╭─ Input records

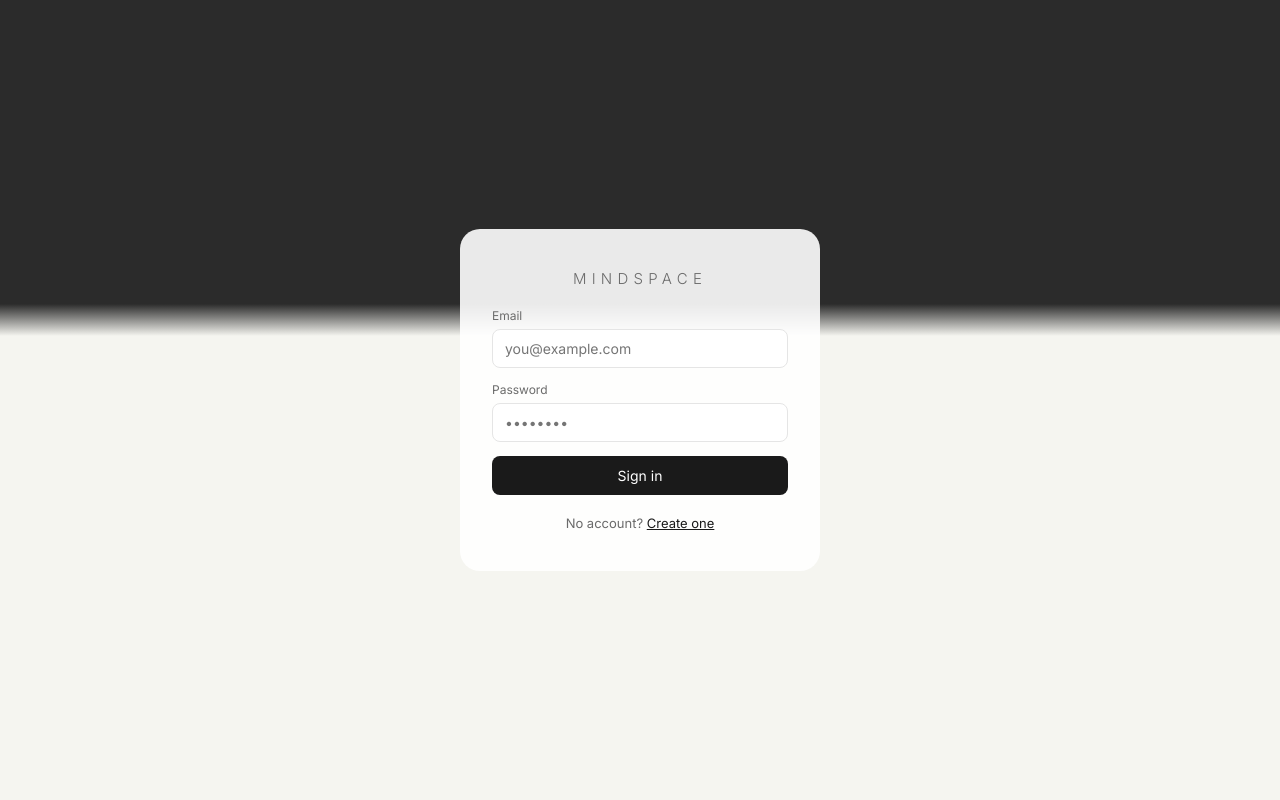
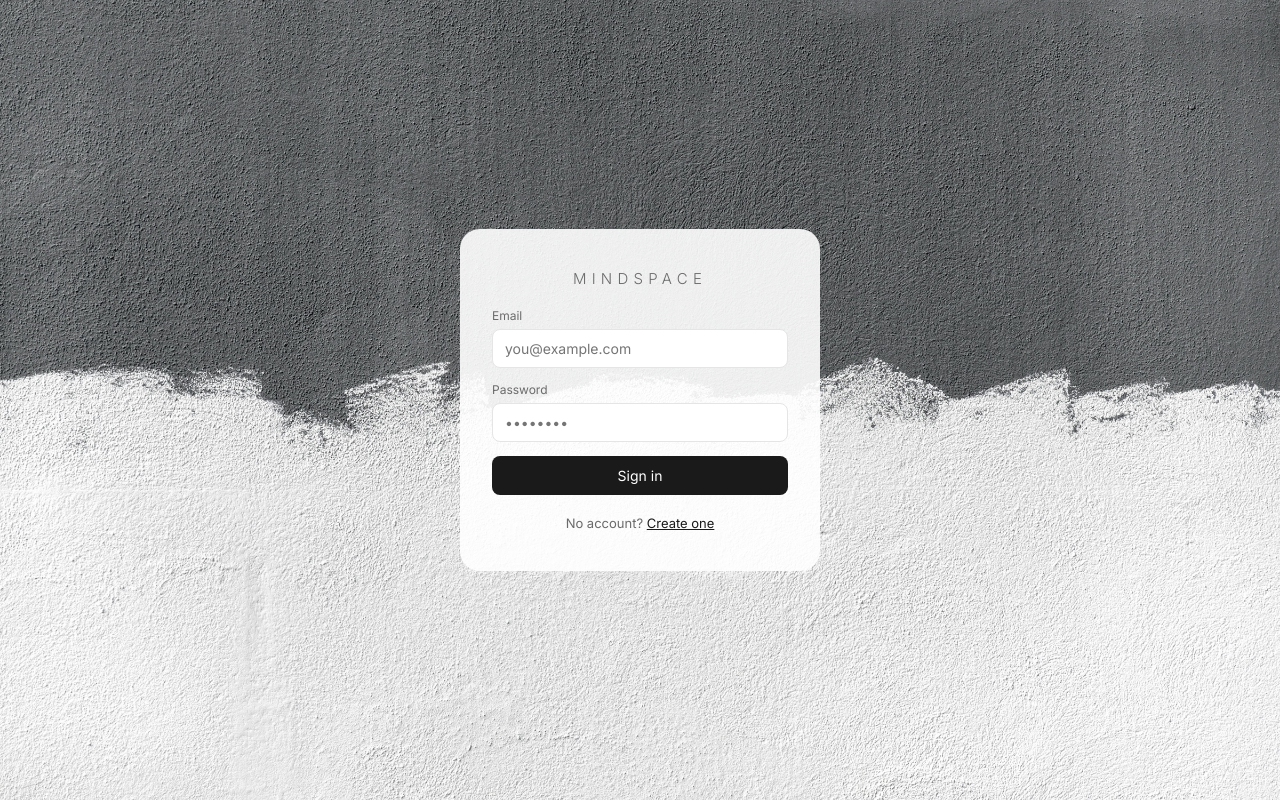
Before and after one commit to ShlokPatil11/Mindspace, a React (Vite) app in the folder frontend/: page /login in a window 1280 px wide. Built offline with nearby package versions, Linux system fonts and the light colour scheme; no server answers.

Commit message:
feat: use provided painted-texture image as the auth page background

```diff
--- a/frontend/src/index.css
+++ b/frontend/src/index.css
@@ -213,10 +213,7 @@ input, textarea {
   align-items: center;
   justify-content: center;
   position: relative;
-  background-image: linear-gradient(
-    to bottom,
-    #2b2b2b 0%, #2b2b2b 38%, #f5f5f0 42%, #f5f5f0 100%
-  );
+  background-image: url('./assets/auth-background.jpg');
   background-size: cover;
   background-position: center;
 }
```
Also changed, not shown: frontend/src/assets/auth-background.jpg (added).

╰─

**Description of the task:** Your task is to copy every line of the entries that contains the string "assets".

**Output of the task:**
+  background-image: url('./assets/auth-background.jpg');
Also changed, not shown: frontend/src/assets/auth-background.jpg (added).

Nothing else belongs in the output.